Required action:
With the pictures set aside, reproduce each entry precisely as it reads.

——

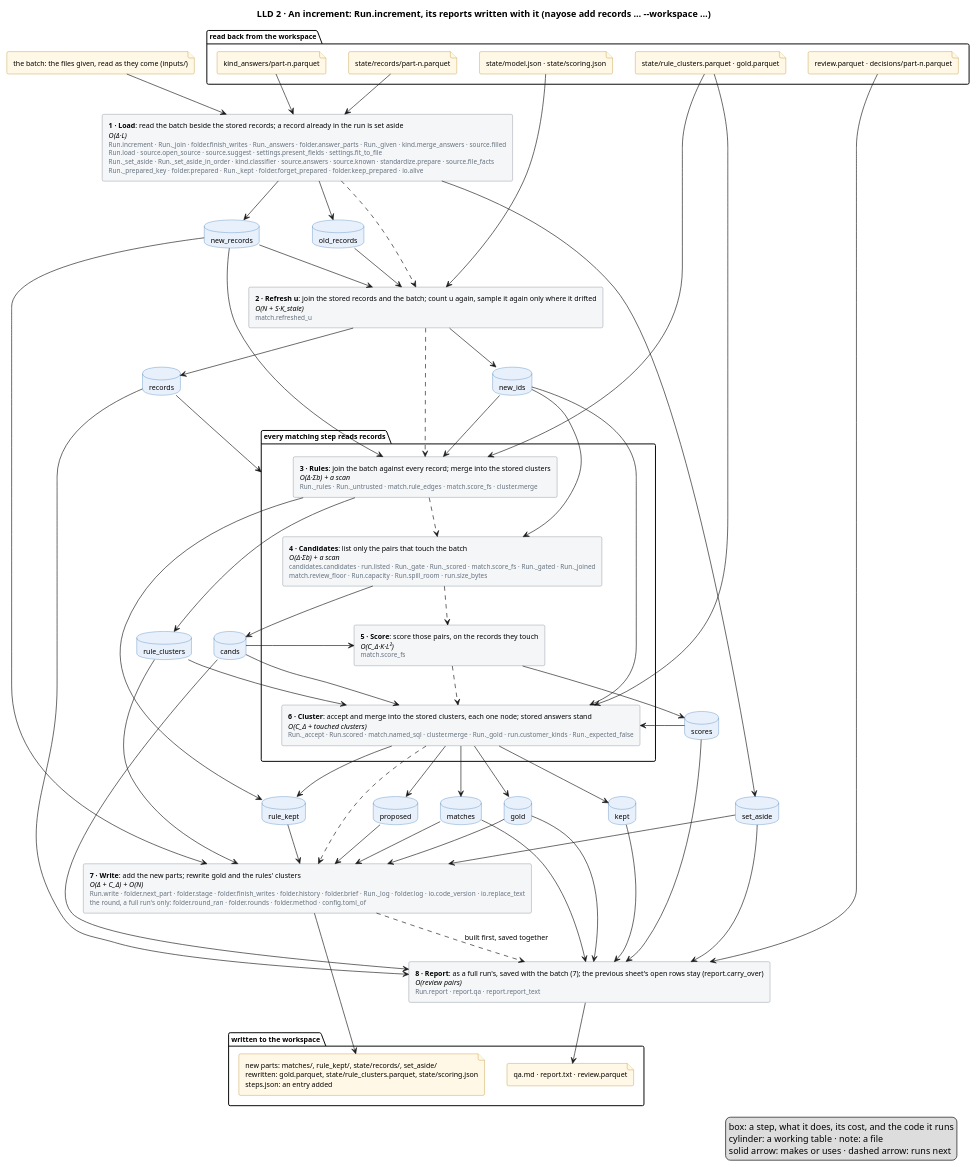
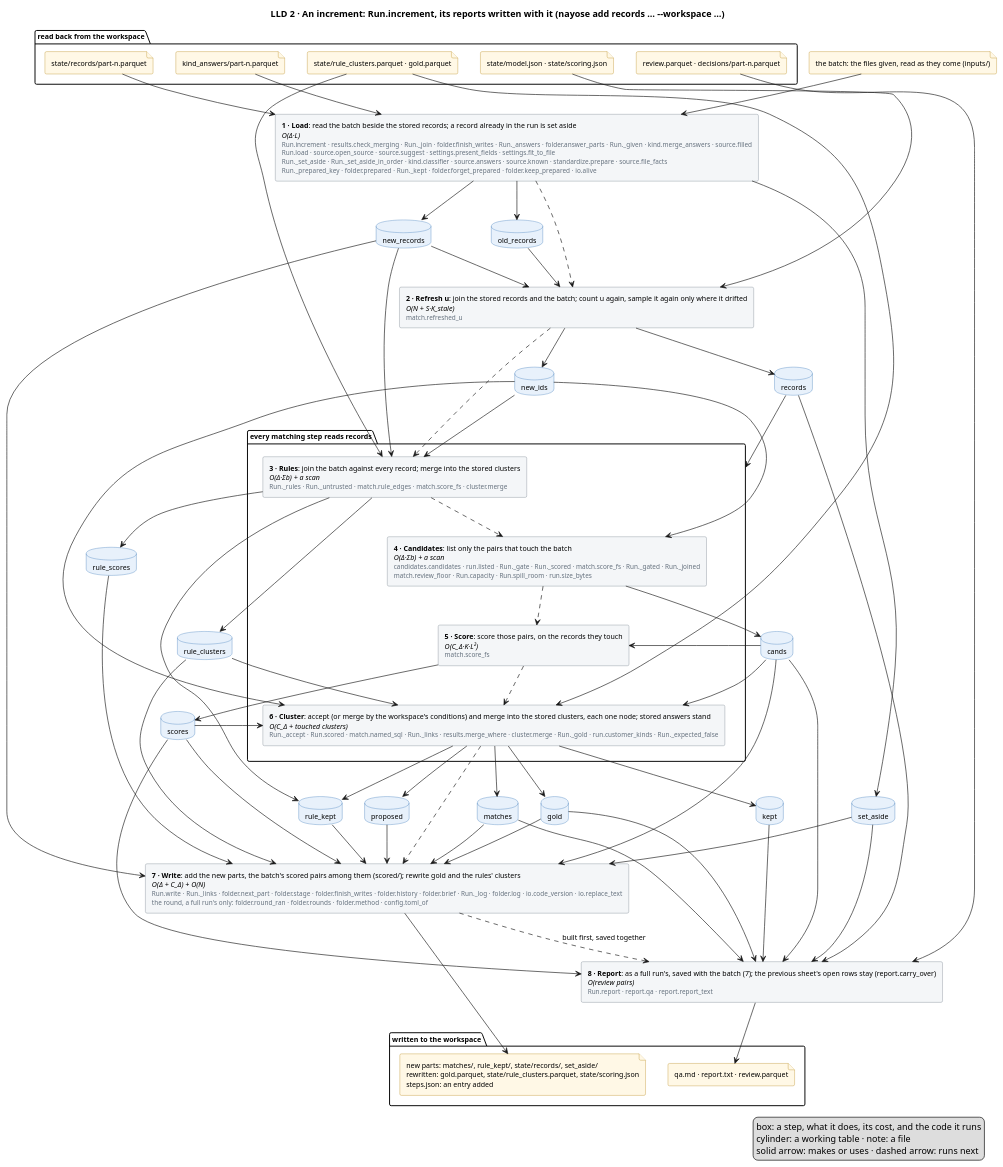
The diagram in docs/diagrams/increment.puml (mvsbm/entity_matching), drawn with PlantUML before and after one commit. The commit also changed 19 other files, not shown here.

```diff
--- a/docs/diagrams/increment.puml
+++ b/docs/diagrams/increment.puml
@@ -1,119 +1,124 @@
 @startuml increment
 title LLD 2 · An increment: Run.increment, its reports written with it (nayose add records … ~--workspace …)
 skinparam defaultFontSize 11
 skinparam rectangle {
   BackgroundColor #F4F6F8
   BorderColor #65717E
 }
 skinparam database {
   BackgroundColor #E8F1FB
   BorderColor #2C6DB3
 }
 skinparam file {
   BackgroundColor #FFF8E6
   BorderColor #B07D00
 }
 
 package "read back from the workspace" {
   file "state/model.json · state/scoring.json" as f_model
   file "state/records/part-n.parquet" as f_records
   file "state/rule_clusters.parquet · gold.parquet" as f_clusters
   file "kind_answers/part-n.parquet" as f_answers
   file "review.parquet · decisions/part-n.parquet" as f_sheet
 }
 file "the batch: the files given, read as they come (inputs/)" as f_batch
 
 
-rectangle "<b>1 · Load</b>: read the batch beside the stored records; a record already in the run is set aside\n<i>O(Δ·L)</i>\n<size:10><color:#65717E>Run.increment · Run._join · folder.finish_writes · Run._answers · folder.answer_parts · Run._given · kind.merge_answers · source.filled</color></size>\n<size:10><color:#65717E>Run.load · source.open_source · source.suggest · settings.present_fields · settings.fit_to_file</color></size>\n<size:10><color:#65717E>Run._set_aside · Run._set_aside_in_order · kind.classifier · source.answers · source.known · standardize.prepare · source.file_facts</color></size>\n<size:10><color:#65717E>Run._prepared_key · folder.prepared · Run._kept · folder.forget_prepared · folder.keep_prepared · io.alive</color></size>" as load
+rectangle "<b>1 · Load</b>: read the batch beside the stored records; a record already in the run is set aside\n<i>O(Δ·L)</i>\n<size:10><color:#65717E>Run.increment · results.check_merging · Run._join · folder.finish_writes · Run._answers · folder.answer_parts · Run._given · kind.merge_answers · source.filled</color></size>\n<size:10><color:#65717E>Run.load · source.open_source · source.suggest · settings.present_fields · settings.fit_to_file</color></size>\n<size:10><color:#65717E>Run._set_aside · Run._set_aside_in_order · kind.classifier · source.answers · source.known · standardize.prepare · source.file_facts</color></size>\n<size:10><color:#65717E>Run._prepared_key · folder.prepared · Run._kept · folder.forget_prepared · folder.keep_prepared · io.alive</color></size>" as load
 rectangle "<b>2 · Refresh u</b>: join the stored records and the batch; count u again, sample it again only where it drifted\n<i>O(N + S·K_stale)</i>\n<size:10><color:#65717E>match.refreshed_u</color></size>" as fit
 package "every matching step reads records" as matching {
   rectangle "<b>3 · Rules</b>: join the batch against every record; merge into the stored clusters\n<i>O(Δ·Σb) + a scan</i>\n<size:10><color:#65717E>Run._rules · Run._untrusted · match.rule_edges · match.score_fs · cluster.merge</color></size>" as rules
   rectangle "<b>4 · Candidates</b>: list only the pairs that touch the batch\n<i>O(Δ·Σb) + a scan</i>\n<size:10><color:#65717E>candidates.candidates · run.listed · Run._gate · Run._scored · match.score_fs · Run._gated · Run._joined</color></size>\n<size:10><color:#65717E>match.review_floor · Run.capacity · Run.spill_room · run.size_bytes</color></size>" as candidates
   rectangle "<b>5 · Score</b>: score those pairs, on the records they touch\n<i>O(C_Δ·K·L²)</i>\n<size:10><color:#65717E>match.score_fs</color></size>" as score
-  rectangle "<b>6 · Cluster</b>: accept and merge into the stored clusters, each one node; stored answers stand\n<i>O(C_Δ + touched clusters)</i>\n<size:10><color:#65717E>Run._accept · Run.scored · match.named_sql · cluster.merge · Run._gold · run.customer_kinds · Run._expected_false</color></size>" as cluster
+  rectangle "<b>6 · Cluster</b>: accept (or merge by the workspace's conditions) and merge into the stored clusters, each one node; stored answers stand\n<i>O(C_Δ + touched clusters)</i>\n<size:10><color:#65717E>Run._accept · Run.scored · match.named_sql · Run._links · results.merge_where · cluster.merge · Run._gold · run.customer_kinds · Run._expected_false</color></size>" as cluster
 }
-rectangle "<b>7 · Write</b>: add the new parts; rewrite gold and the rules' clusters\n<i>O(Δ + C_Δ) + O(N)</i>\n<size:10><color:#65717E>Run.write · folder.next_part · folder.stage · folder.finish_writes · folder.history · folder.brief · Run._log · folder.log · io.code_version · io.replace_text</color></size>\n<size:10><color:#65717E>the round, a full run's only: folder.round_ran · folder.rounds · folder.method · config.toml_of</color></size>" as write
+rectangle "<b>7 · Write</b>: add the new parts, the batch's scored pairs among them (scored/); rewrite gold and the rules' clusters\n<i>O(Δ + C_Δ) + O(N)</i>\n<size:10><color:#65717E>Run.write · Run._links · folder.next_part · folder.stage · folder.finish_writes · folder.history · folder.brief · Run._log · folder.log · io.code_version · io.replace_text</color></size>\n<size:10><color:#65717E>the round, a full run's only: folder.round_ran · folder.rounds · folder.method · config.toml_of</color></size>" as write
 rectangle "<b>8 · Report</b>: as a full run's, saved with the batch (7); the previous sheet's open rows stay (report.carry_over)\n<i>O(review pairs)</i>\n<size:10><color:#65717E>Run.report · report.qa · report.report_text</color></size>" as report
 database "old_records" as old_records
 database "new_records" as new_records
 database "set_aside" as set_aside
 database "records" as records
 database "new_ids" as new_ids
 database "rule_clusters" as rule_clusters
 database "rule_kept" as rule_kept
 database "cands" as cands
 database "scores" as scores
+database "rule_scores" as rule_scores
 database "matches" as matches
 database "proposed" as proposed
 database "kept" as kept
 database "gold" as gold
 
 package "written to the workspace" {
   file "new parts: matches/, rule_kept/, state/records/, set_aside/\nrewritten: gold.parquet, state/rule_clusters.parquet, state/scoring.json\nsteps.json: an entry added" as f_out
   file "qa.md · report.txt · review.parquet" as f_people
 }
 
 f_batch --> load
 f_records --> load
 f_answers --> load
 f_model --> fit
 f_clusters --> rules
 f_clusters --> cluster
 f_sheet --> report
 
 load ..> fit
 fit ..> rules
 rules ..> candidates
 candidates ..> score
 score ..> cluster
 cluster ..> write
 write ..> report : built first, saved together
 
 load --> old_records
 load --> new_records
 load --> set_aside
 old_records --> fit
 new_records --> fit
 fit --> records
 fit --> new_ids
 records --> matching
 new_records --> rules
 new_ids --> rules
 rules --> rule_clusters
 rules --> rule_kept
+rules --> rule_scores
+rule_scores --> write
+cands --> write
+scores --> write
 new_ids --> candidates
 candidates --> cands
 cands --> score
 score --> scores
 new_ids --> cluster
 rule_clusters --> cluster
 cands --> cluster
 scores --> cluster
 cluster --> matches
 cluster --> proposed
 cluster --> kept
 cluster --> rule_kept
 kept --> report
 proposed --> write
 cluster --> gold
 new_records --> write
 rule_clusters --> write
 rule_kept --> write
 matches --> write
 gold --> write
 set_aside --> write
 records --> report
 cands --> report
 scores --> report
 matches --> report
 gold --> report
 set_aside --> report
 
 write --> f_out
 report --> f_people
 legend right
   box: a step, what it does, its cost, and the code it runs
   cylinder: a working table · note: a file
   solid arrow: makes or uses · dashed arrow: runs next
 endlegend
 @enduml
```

——

Result:
The diagram in docs/diagrams/increment.puml (mvsbm/entity_matching), drawn with PlantUML before and after one commit. The commit also changed 19 other files, not shown here.

```diff
--- a/docs/diagrams/increment.puml
+++ b/docs/diagrams/increment.puml
@@ -1,119 +1,124 @@
 @startuml increment
 title LLD 2 · An increment: Run.increment, its reports written with it (nayose add records … ~--workspace …)
 skinparam defaultFontSize 11
 skinparam rectangle {
   BackgroundColor #F4F6F8
   BorderColor #65717E
 }
 skinparam database {
   BackgroundColor #E8F1FB
   BorderColor #2C6DB3
 }
 skinparam file {
   BackgroundColor #FFF8E6
   BorderColor #B07D00
 }
 
 package "read back from the workspace" {
   file "state/model.json · state/scoring.json" as f_model
   file "state/records/part-n.parquet" as f_records
   file "state/rule_clusters.parquet · gold.parquet" as f_clusters
   file "kind_answers/part-n.parquet" as f_answers
   file "review.parquet · decisions/part-n.parquet" as f_sheet
 }
 file "the batch: the files given, read as they come (inputs/)" as f_batch
 
 
-rectangle "<b>1 · Load</b>: read the batch beside the stored records; a record already in the run is set aside\n<i>O(Δ·L)</i>\n<size:10><color:#65717E>Run.increment · Run._join · folder.finish_writes · Run._answers · folder.answer_parts · Run._given · kind.merge_answers · source.filled</color></size>\n<size:10><color:#65717E>Run.load · source.open_source · source.suggest · settings.present_fields · settings.fit_to_file</color></size>\n<size:10><color:#65717E>Run._set_aside · Run._set_aside_in_order · kind.classifier · source.answers · source.known · standardize.prepare · source.file_facts</color></size>\n<size:10><color:#65717E>Run._prepared_key · folder.prepared · Run._kept · folder.forget_prepared · folder.keep_prepared · io.alive</color></size>" as load
+rectangle "<b>1 · Load</b>: read the batch beside the stored records; a record already in the run is set aside\n<i>O(Δ·L)</i>\n<size:10><color:#65717E>Run.increment · results.check_merging · Run._join · folder.finish_writes · Run._answers · folder.answer_parts · Run._given · kind.merge_answers · source.filled</color></size>\n<size:10><color:#65717E>Run.load · source.open_source · source.suggest · settings.present_fields · settings.fit_to_file</color></size>\n<size:10><color:#65717E>Run._set_aside · Run._set_aside_in_order · kind.classifier · source.answers · source.known · standardize.prepare · source.file_facts</color></size>\n<size:10><color:#65717E>Run._prepared_key · folder.prepared · Run._kept · folder.forget_prepared · folder.keep_prepared · io.alive</color></size>" as load
 rectangle "<b>2 · Refresh u</b>: join the stored records and the batch; count u again, sample it again only where it drifted\n<i>O(N + S·K_stale)</i>\n<size:10><color:#65717E>match.refreshed_u</color></size>" as fit
 package "every matching step reads records" as matching {
   rectangle "<b>3 · Rules</b>: join the batch against every record; merge into the stored clusters\n<i>O(Δ·Σb) + a scan</i>\n<size:10><color:#65717E>Run._rules · Run._untrusted · match.rule_edges · match.score_fs · cluster.merge</color></size>" as rules
   rectangle "<b>4 · Candidates</b>: list only the pairs that touch the batch\n<i>O(Δ·Σb) + a scan</i>\n<size:10><color:#65717E>candidates.candidates · run.listed · Run._gate · Run._scored · match.score_fs · Run._gated · Run._joined</color></size>\n<size:10><color:#65717E>match.review_floor · Run.capacity · Run.spill_room · run.size_bytes</color></size>" as candidates
   rectangle "<b>5 · Score</b>: score those pairs, on the records they touch\n<i>O(C_Δ·K·L²)</i>\n<size:10><color:#65717E>match.score_fs</color></size>" as score
-  rectangle "<b>6 · Cluster</b>: accept and merge into the stored clusters, each one node; stored answers stand\n<i>O(C_Δ + touched clusters)</i>\n<size:10><color:#65717E>Run._accept · Run.scored · match.named_sql · cluster.merge · Run._gold · run.customer_kinds · Run._expected_false</color></size>" as cluster
+  rectangle "<b>6 · Cluster</b>: accept (or merge by the workspace's conditions) and merge into the stored clusters, each one node; stored answers stand\n<i>O(C_Δ + touched clusters)</i>\n<size:10><color:#65717E>Run._accept · Run.scored · match.named_sql · Run._links · results.merge_where · cluster.merge · Run._gold · run.customer_kinds · Run._expected_false</color></size>" as cluster
 }
-rectangle "<b>7 · Write</b>: add the new parts; rewrite gold and the rules' clusters\n<i>O(Δ + C_Δ) + O(N)</i>\n<size:10><color:#65717E>Run.write · folder.next_part · folder.stage · folder.finish_writes · folder.history · folder.brief · Run._log · folder.log · io.code_version · io.replace_text</color></size>\n<size:10><color:#65717E>the round, a full run's only: folder.round_ran · folder.rounds · folder.method · config.toml_of</color></size>" as write
+rectangle "<b>7 · Write</b>: add the new parts, the batch's scored pairs among them (scored/); rewrite gold and the rules' clusters\n<i>O(Δ + C_Δ) + O(N)</i>\n<size:10><color:#65717E>Run.write · Run._links · folder.next_part · folder.stage · folder.finish_writes · folder.history · folder.brief · Run._log · folder.log · io.code_version · io.replace_text</color></size>\n<size:10><color:#65717E>the round, a full run's only: folder.round_ran · folder.rounds · folder.method · config.toml_of</color></size>" as write
 rectangle "<b>8 · Report</b>: as a full run's, saved with the batch (7); the previous sheet's open rows stay (report.carry_over)\n<i>O(review pairs)</i>\n<size:10><color:#65717E>Run.report · report.qa · report.report_text</color></size>" as report
 database "old_records" as old_records
 database "new_records" as new_records
 database "set_aside" as set_aside
 database "records" as records
 database "new_ids" as new_ids
 database "rule_clusters" as rule_clusters
 database "rule_kept" as rule_kept
 database "cands" as cands
 database "scores" as scores
+database "rule_scores" as rule_scores
 database "matches" as matches
 database "proposed" as proposed
 database "kept" as kept
 database "gold" as gold
 
 package "written to the workspace" {
   file "new parts: matches/, rule_kept/, state/records/, set_aside/\nrewritten: gold.parquet, state/rule_clusters.parquet, state/scoring.json\nsteps.json: an entry added" as f_out
   file "qa.md · report.txt · review.parquet" as f_people
 }
 
 f_batch --> load
 f_records --> load
 f_answers --> load
 f_model --> fit
 f_clusters --> rules
 f_clusters --> cluster
 f_sheet --> report
 
 load ..> fit
 fit ..> rules
 rules ..> candidates
 candidates ..> score
 score ..> cluster
 cluster ..> write
 write ..> report : built first, saved together
 
 load --> old_records
 load --> new_records
 load --> set_aside
 old_records --> fit
 new_records --> fit
 fit --> records
 fit --> new_ids
 records --> matching
 new_records --> rules
 new_ids --> rules
 rules --> rule_clusters
 rules --> rule_kept
+rules --> rule_scores
+rule_scores --> write
+cands --> write
+scores --> write
 new_ids --> candidates
 candidates --> cands
 cands --> score
 score --> scores
 new_ids --> cluster
 rule_clusters --> cluster
 cands --> cluster
 scores --> cluster
 cluster --> matches
 cluster --> proposed
 cluster --> kept
 cluster --> rule_kept
 kept --> report
 proposed --> write
 cluster --> gold
 new_records --> write
 rule_clusters --> write
 rule_kept --> write
 matches --> write
 gold --> write
 set_aside --> write
 records --> report
 cands --> report
 scores --> report
 matches --> report
 gold --> report
 set_aside --> report
 
 write --> f_out
 report --> f_people
 legend right
   box: a step, what it does, its cost, and the code it runs
   cylinder: a working table · note: a file
   solid arrow: makes or uses · dashed arrow: runs next
 endlegend
 @enduml
```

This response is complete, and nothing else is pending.